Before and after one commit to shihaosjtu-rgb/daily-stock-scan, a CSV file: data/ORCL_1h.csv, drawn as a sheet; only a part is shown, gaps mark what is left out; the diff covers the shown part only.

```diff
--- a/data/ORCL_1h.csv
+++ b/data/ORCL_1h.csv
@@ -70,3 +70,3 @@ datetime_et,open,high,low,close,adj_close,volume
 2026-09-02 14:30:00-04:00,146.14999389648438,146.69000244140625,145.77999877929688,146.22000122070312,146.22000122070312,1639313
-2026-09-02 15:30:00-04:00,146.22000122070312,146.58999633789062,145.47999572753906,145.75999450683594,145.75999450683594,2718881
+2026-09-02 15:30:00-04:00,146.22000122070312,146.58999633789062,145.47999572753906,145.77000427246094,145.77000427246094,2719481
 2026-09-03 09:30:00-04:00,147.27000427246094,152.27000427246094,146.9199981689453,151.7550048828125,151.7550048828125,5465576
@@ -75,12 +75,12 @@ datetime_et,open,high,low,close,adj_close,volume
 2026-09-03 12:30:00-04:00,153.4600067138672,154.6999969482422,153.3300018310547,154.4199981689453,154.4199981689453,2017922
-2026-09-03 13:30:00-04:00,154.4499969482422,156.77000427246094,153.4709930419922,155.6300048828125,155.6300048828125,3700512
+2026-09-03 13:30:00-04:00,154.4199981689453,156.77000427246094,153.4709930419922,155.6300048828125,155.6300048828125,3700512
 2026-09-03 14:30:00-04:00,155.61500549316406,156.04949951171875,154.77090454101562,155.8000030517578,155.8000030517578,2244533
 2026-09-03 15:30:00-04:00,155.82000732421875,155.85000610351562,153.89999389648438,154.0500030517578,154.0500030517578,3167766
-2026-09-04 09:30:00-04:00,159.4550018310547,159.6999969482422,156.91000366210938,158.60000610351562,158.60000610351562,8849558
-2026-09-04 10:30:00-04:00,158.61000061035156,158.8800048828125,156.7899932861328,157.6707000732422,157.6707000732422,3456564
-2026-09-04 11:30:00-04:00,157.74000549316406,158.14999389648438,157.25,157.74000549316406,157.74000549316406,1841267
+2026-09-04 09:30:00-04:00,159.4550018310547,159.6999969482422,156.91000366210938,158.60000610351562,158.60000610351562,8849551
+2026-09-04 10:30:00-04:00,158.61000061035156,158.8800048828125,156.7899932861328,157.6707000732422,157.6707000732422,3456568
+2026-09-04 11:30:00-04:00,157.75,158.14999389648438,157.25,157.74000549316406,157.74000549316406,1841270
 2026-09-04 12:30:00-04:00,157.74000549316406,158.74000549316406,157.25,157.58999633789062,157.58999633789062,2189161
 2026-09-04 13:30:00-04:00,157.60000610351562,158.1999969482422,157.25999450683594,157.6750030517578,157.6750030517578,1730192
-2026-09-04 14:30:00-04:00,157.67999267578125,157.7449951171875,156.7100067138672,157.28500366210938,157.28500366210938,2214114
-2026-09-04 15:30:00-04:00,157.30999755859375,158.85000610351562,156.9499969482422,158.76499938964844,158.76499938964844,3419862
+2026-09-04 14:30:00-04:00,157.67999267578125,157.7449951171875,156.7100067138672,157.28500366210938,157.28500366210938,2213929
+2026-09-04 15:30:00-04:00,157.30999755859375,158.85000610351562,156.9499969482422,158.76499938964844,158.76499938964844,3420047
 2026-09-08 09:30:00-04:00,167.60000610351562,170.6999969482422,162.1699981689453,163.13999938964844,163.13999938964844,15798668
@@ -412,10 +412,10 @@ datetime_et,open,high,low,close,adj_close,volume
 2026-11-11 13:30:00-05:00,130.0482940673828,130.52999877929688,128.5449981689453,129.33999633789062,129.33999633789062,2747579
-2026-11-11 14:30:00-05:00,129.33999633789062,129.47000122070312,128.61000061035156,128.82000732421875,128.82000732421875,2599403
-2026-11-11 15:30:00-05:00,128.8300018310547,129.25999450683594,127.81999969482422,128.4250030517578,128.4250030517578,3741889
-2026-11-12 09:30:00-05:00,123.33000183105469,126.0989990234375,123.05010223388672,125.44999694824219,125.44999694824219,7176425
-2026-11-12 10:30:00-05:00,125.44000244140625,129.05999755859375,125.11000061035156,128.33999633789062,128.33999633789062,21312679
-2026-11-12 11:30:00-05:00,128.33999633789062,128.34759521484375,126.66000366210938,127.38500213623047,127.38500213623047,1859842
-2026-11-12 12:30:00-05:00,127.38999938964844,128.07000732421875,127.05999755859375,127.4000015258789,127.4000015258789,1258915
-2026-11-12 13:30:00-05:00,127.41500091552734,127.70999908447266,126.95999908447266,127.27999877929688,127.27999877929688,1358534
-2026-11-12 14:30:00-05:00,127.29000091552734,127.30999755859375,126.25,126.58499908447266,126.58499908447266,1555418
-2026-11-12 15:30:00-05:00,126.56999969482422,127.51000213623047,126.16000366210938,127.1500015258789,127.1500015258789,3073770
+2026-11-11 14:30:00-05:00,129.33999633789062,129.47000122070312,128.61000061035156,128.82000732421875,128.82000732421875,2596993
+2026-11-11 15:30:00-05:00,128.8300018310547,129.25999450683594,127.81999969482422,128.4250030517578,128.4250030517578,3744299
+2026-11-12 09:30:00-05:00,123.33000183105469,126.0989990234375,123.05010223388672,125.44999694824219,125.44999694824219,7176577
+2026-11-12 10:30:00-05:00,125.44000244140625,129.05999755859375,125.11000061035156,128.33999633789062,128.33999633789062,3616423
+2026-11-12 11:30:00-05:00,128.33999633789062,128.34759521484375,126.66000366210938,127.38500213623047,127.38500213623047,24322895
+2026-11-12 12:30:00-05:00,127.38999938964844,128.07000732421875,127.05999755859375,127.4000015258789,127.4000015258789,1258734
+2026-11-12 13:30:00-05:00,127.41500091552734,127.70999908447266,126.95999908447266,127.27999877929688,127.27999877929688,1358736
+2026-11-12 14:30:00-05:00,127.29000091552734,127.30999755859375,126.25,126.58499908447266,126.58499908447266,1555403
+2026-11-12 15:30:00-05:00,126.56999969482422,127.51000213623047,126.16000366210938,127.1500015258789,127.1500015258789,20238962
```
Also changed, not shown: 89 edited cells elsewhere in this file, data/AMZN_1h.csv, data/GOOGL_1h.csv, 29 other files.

### Brief
Whenever a line of the entries contains "data", it counts toward the total; state that total alone.

### Exercise result
4